Chesed le’olam

Tap Here for a video meditation on Psalm 136.

My days in early religious life were filled with this psalm. We used to sing it to the psalmody of Joseph Gelineau, a Jesuit priest from France, who set the entire Psalter to music. You will catch the sweet flow of the rhythm if you swing from side to side accenting the underlined words.

Chesed (the first syllable has a guttural sound), is the Hebrew word for God’s loving kindness, God’s faithful love which is constant and forever, ‘olam. This latter word expresses the immensity of God’s reign, infinitely extending in time and space. The verse for the day is Chesed le’ olam. It has the feeling of a sigh to it. What a lovely way to spend your day, often breathing out this verse as you sigh in gratitude for the long list of loving kindnesses that the Lord has bestowed upon you!

Psalm 136

What are Bible Breaths? Learn More
Example: Your steadfast love forever v.1 etc.

We continue to read the Psalms in numerical order.

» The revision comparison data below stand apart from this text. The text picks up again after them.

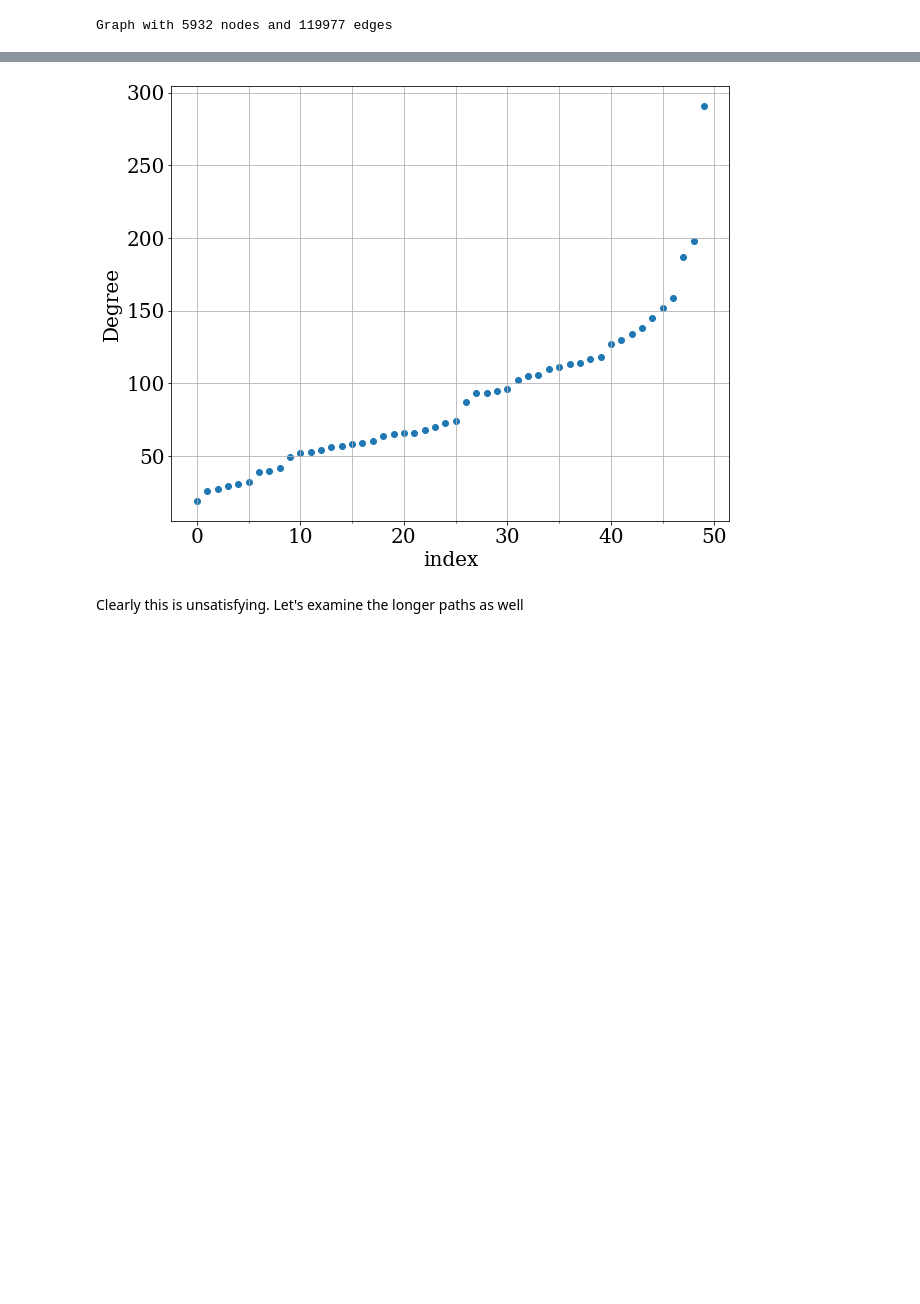
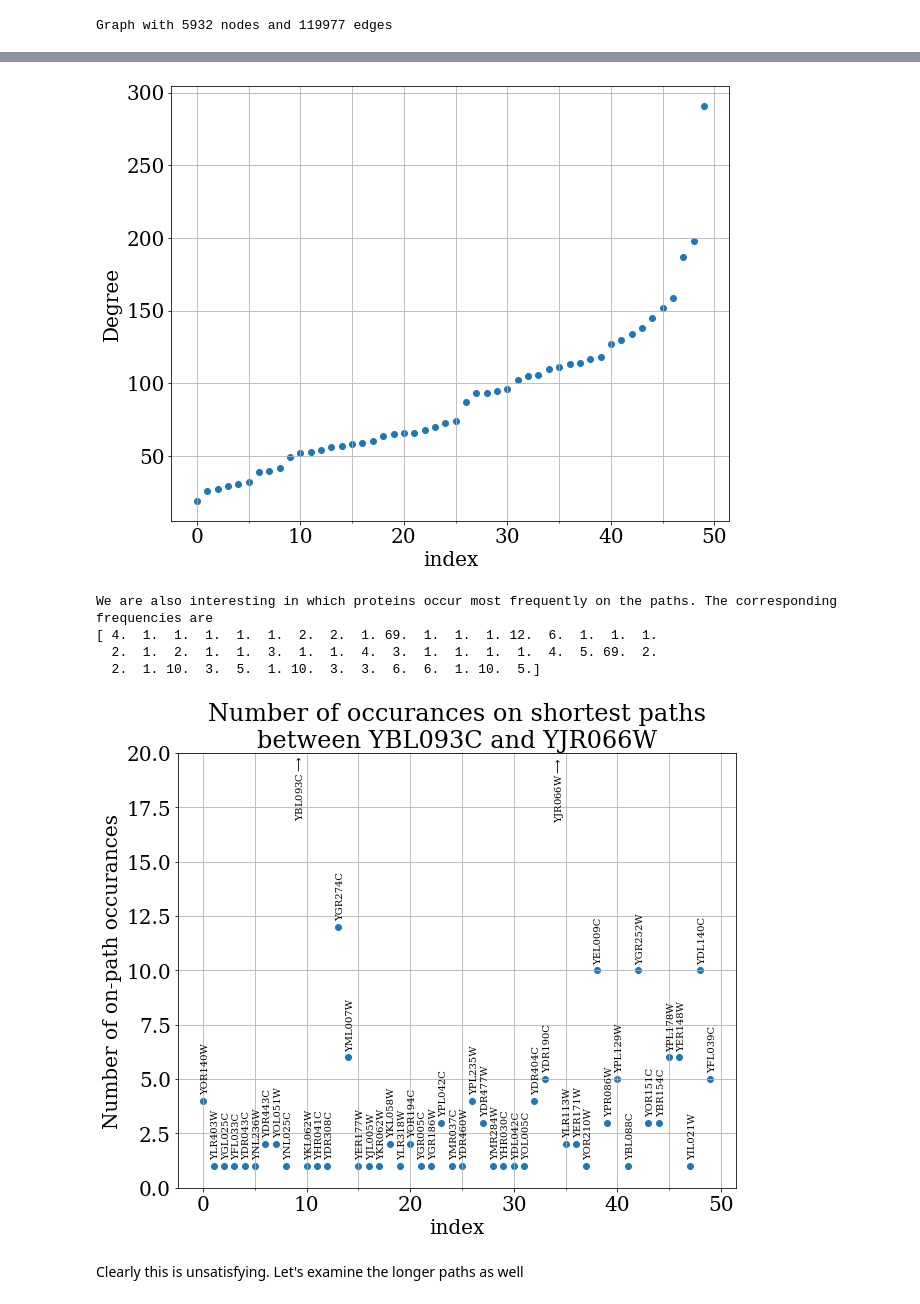
Before and after one commit to xdimos/Group-D-3888-Project, a Jupyter notebook: Protein closeness.ipynb, the cells around one changed output, grey strips where cells are left out. Cells and saved outputs as stored; diff of their text form; code cells hidden in the pictures; blank space fills up the shorter version.

```diff
--- a/Protein closeness.ipynb
+++ b/Protein closeness.ipynb
@@ -100,33 +105,65 @@ print("There are", len(unique_elements), "unique proteins among these paths. The
 for i in range(len(unique_elements)):
     print(i,":",unique_elements[i])
 
 plt.figure(figsize=(10,8))
 plt.scatter(range(len(unique_elements)),path_degrees)
 plt.ylabel("Degree")
 plt.xlabel("index");
 
 from matplotlib.ticker import (MultipleLocator, AutoMinorLocator)
 plt.gca().xaxis.set_minor_locator(MultipleLocator(5))
 plt.grid(axis = 'both', which='both');
+plt.show()
+
+print("")
+print("We are also interesting in which proteins occur most frequently on the paths. The corresponding frequencies are")
+protein_freq = np.zeros(len(unique_elements))
+for n in unique_elements:
+    for p in all_geodesic_paths:
+        if (n in p): protein_freq[unique_elements.index(n)] += 1
+
+print(protein_freq)
+
+plt.figure(figsize=(10,8))
+plt.title("Number of occurances on shortest paths\nbetween " + str(p1) + " and " + str(p2))
+plt.scatter(range(len(unique_elements)),protein_freq)
+plt.ylim([0,20])
+for i in range(len(unique_elements)):
+    if (unique_elements[i] == p1 or unique_elements[i] == p2):
+        plt.text(range(len(unique_elements))[i]-0.2,17,unique_elements[i]+"$\longrightarrow$",rotation=90, fontsize=10)
+    else:
+        plt.text(range(len(unique_elements))[i]-0.2,protein_freq[i]+0.4,unique_elements[i],rotation=90, fontsize=10)
+plt.ylabel("Number of on-path occurances")
+plt.xlabel("index");
+
+from matplotlib.ticker import (MultipleLocator, AutoMinorLocator)
+plt.gca().xaxis.set_minor_locator(MultipleLocator(5))
+plt.grid(axis = 'both', which='both');
+plt.show()
 # %% [output]
 This is the output of Elden's code, looking for paths between proteins YBL093C and YJR066W
 
 The proteins are 3 steps apart
 
 There are 69 paths of length 3 . They are:
 ['YBL093C', 'YOL051W', 'YEL009C', 'YJR066W']
 ['YBL093C', 'YDL140C', 'YEL009C', 'YJR066W']
 ['YBL093C', 'YDR308C', 'YEL009C', 'YJR066W']
 ['YBL093C', 'YML007W', 'YEL009C', 'YJR066W']
 ['YBL093C', 'YOR140W', 'YEL009C', 'YJR066W']
 ['YBL093C', 'YPL042C', 'YEL009C', 'YJR066W']
 ['YBL093C', 'YPR086W', 'YEL009C', 'YJR066W']
 ... (110 lines left out)
 46 : YER148W
 47 : YIL021W
 48 : YDL140C
 49 : YFL039C
 [figure]
+We are also interesting in which proteins occur most frequently on the paths. The corresponding frequencies are
+[ 4.  1.  1.  1.  1.  1.  2.  2.  1. 69.  1.  1.  1. 12.  6.  1.  1.  1.
+  2.  1.  2.  1.  1.  3.  1.  1.  4.  3.  1.  1.  1.  1.  4.  5. 69.  2.
+  2.  1. 10.  3.  5.  1. 10.  3.  3.  6.  6.  1. 10.  5.]
+[figure, added]
 # %% [markdown]
 Clearly this is unsatisfying. Let's examine the longer paths as well
 # %%
```
Also changed, not shown: parts of 7 cells of this notebook, 9 other files.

For all the Firestarters I recommend the ebook.  You will have the entire program of well over a thousand of these introductions with you on your phone or tablet. Check the menu options at the site for more information

Sacred Tasks

This passage lists the names of those assigned sacred charges in the life of worship—priests, musicians, and gatekeepers. The roster was designed by lot—twenty-four groupings, each group taking a two-week period a year.

Chapter 24, verse 10 gives the name of Abijah. Zechariah belonged to this house. Luke 1 tells how his turn had come to intercede for God’s people in the Holy of Holies during Yom Kippur. This was the moment when the Angel Gabriel announced the conception of John the Baptist.

Many people fulfill the tasks of the Temple—not just a few, as often happens in church life. Be filled with admiration at the respect that worship had for God’s people, and the privilege that each experienced at being called to serve. Would you not want to have your name written in the book of life for having served the Lord so that true worship could take place?

1 Chronicles 24—26

What are Bible Breaths? Learn More…
Example: Watching the gate of my heart 26:1ff

Tuesdays are dedicated to the Old Testament books of history
and the Hebrew “Writings.”
In the season of Pentecost this year we read Proverbs 27—29 and 1 Chronicles.

 

For all the Firestarters I recommend the ebook.  You will have the entire program of well over a thousand of these introductions with you on your phone or tablet. Check the menu options at the site for more information

Assurance

May you feel joy as you read the remarkable prophecy about the Messiah. Matthew 2:6 quotes Micah; Luke and John concur (Luke 2:4; John 7:42). Be alert to engrave special verses in your heart by writing with your hand.

The traditional liturgy for Good Friday uses 6:3–5 as the basis for “The Reproaches.” As a wounded lover, God asks the people what he has done to merit such rejection, then recalls the blessings poured out upon the Chosen People.

In 6:6, there is a contrast between the anxiety of the people when they come to conviction, and what the Lord requires: “Only this: to act justly, love tenderly, and walk humbly with your God” (6:8, Jerusalem Bible).

Find peace in the concluding image in v. 19. Unlike the Titanic, your sins will never be retrieved from the ocean floor!

Micah 5—7

Mondays are dedicated to the reading of the Hebrew Prophets.
In the season of Pentecost we read Amos to Nahum with Lamentations 4—5 in the Ninth Week.

What are “Bible Breaths”? Learn More…
Example: Act justly, love tenderly. 6:8

For all the Firestarters I recommend the ebook.  You will have the entire program of well over a thousand of these introductions with you on your phone or tablet. Check the menu options at the site for more information.